1) work will never end
2) choosing rest feels scary and hard
3) we need it more than we know
4) our clients will be okay (better, even) because of what we choose to do
And the whole conversation caused us to think about how we are working now, how that needs to change and where. About how things are different now because we aren’t able to go anywhere or do anything so we’ve created a cycle of continuous work, but we have to begin thinking about how we change things once there’s more to life than work and a walk & making dinner.
And we saw that true rest takes work.
In order to rest, you have to plan for it. Think about what’s coming and when, and what kind of rest you’ll choose and what must be set aside in order to have that rest.
Rest doesn’t mean “doing nothing”.
It doesn’t mean sleeping and watching Netflix and just sort of sitting around. That’s needed too at times – but that’s not rest. It’s relaxation, and entertainment. You’re not thinking about anything (or you’re letting something else fill your head so you don’t have to think about something specific).
Rest is a refreshment. A soul healer. A new perspective.
And preparing for it takes work. It includes things like:
- being clear in your mind about what rest includes (and doesn’t include). We agreed on team retreats we won’t do any client work, because we wanted the rest of mind that comes from looking at things differently.
- choosing a certain activity for a particular amount of time. We blocked out “fresh air breaks” in which we made sure to get outside and let the actual air clear our heads. Where possible we left our phones inside so we had a fully cleared head.
- Buying or getting ready what will help us rest or enjoy our resting activity. Buying a book, colouring books, painting materials, nice coffee, a journal, a nice set of pens. Brewing tea or making a really high quality pot of coffee. Rearranging an area of your room or house so you can focus on your resting.

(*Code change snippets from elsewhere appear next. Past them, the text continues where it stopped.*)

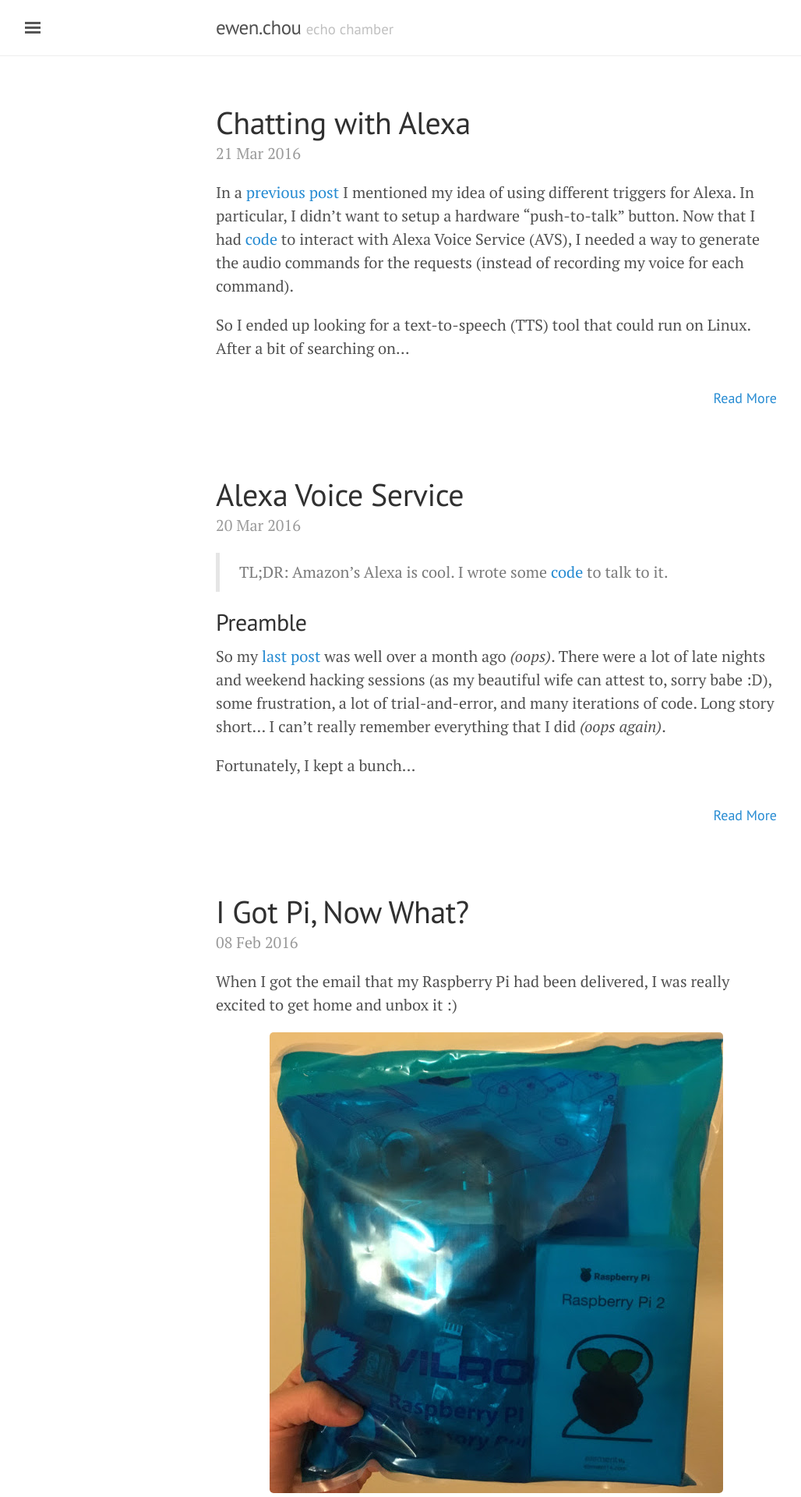
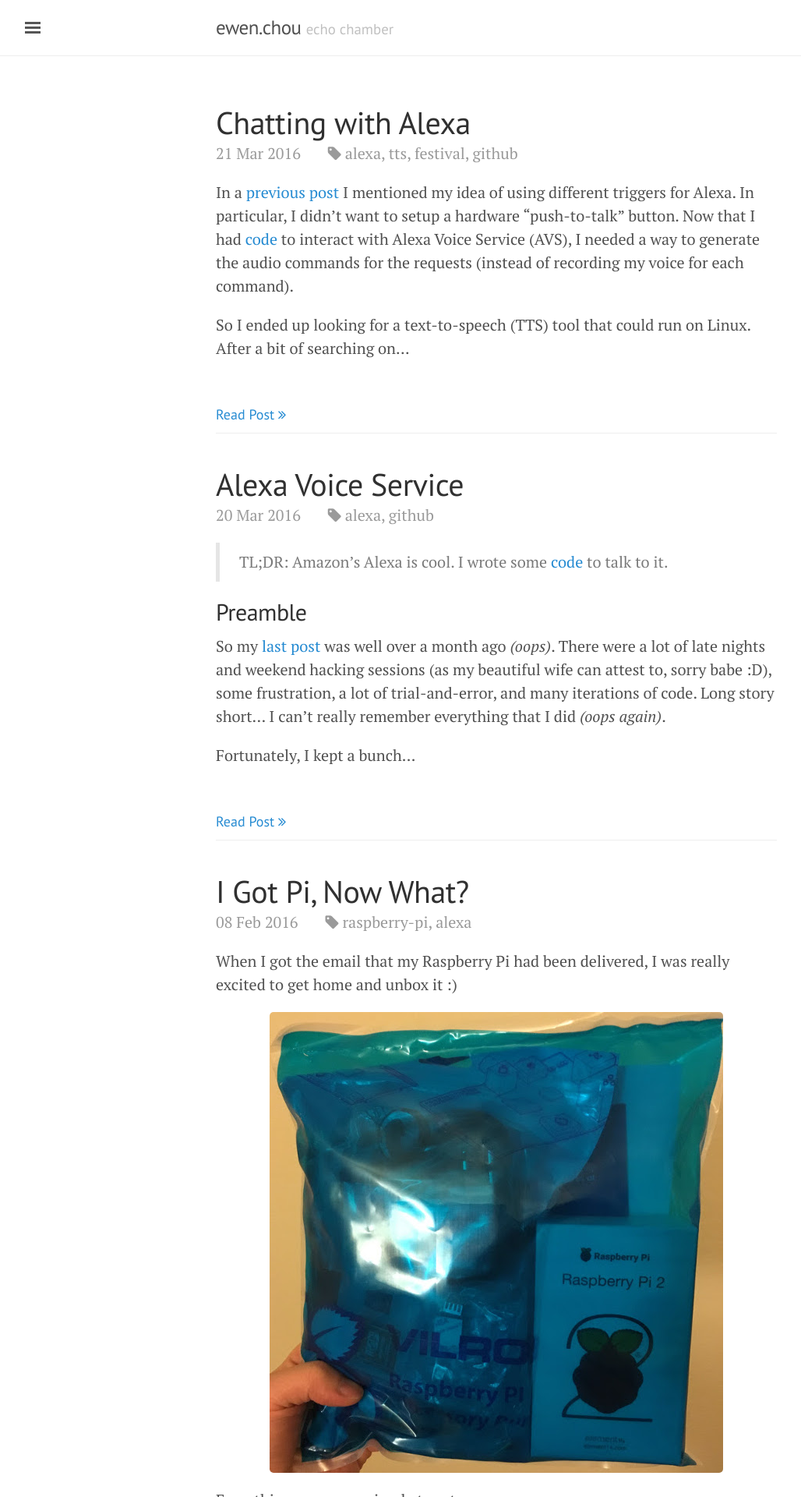
Before and after one commit to ewenchou/ewenchou.github.io, a Jekyll site: the page built from index.html, in a window 1280 px wide. Shown: the top 1920 px of the page at 78% size, without its empty margins (3-1031 px from the left). Built offline with Jekyll 4.4.1, drawn with Linux system fonts in a browser that asks for light colours; nearby versions of some CDN libraries; the list of posts is cut into pages by our own code; some of the changed text lies outside the part shown.

Commit message:
Update CSS, index and signature

```diff
--- a/_includes/signature.html
+++ b/_includes/signature.html
@@ -1,8 +1,8 @@
 <div class="signature">
   <p>
-    Please send feedback &amp; follow me on Twitter <a href="https://twitter.com/ewenchou">@ewenchou</a> <i class="fa fa-twitter"></i>
+    <i class="fa fa-twitter fa-lg"></i> Please send feedback &amp; follow me on Twitter <a href="https://twitter.com/ewenchou">@ewenchou</a>
   </p>
   <p>
-    You can find the code for my projects on <a href="https://github.com/ewenchou">Github</a> <i class="fa fa-github"></i>
+    <i class="fa fa-github fa-lg"></i> You can find code for my projects on <a href="https://github.com/ewenchou">Github</a>
   </p>
 </div>
--- a/_posts/2016-03-21-chatting-with-alexa.md
+++ b/_posts/2016-03-21-chatting-with-alexa.md
@@ -2,7 +2,7 @@
 layout: post
 title: Chatting with Alexa
 categories: blog
-tags: festival alexa tts
+tags: alexa tts festival github
 ---
 In a [previous post](/blog/2016/02/08/i-have-pi-now-what/) I mentioned my idea of using different triggers for Alexa. In particular, I didn't want to setup a hardware "push-to-talk" button. Now that I had [code](/blog/2016/03/20/alexa-voice-service/) to interact with Alexa Voice Service (AVS), I needed a way to generate the audio commands for the requests (instead of recording my voice for each command).
 
--- a/index.html
+++ b/index.html
@@ -12,15 +12,22 @@
       </a>
     </h1>
 
-    <span class="post-date">{{ post.date | date_to_string }}</span>
+    <div class="post-date">
+      {{ post.date | date_to_string }}
+      <div class="tag-list">
+        <i class="fa fa-tag"></i>
+        {% for tag in post.tags %}{{ tag }}{% if forloop.last == false %}, {% endif %}{% endfor %}
+      </div>
+    </div>
 
     {{ post.content | truncatewords:80 }}
 
 
     <div class="read-more">
       <a href="{{ site.baseurl }}{{ post.url }}">
-        Read More
+        Read&nbsp;Post&nbsp;<i class="fa fa-angle-double-right"></i>
       </a>
+
     </div>
   </div>
   {% endfor %}
--- a/public/css/custom.css
+++ b/public/css/custom.css
@@ -3,10 +3,10 @@
 }
 
 div.read-more {
-  text-align: right;
   font-size: 18px;
   font-family: "PT Sans", Helvetica, Arial, sans-serif;
-  padding: 15px 0 5px 0;
+  padding: 2em 0 10px 0;
+  border-bottom: 1px solid #eee;
 }
 
 div.signature {
@@ -19,3 +19,8 @@
 div.signature p {
   margin: 3px 0;
 }
+
+div.tag-list {
+  display: inline-block;
+  padding-left: 1.5em;
+}
--- a/public/css/lanyon.css
+++ b/public/css/lanyon.css
@@ -309,7 +309,7 @@
 
 .page,
 .post {
-  margin-bottom: 4em;
+  margin-bottom: 2em;
 }
 
 /* Blog post or page title */
```
Also changed, not shown: _drafts/good-morning-alexa.md (+4 -2 lines).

- Getting alone and being quiet. It’s rare for true rest to include another person: not because it’s not possible (I think it is), but because of our temptation to let ourselves be distracted by others. Their issues, their concerns, their thoughts. Distraction isn’t part of rest: it prevents rest.
The other thing to be aware of with rest is that it will bring out hard things.
When you start resting, you’re allowing yourself to think. To process. To consider. To wonder. To ask questions. To be challenged.
You’re not avoiding that thought or idea or concern: it’s front and centre now (even if you didn’t realise it had been pushed to the back), and your mind is clear enough to begin to consider it.
That takes work, too. The mental work of saying, “Okay: I’m choosing rest now. And there are things which will cross my mind and heart during this time which may need to be dealt with: but I’m not going to use that time to actually deal with them. I’m going to let them swirl, let them be there, sit with them, either befriend them or at least recognise them. I can sort them out later, do the work, do the thing: but for now I’m choosing not to be distracted. Not to be overworked. Not to be busy. I’m choosing rest.”
So if you want to be a person who builds creativity and rest into your life….
…it takes structure. It takes work.
But once you’ve done that, it becomes a place where the real good flows from.
The outcome of creative time and resting time is new ideas. Changed plans. New perspectives. Re determination. Commitment.
And over time, it brings joy. Soul refreshment. A lifting of the spirits. A clear mind.
That’s why it’s worth the effort.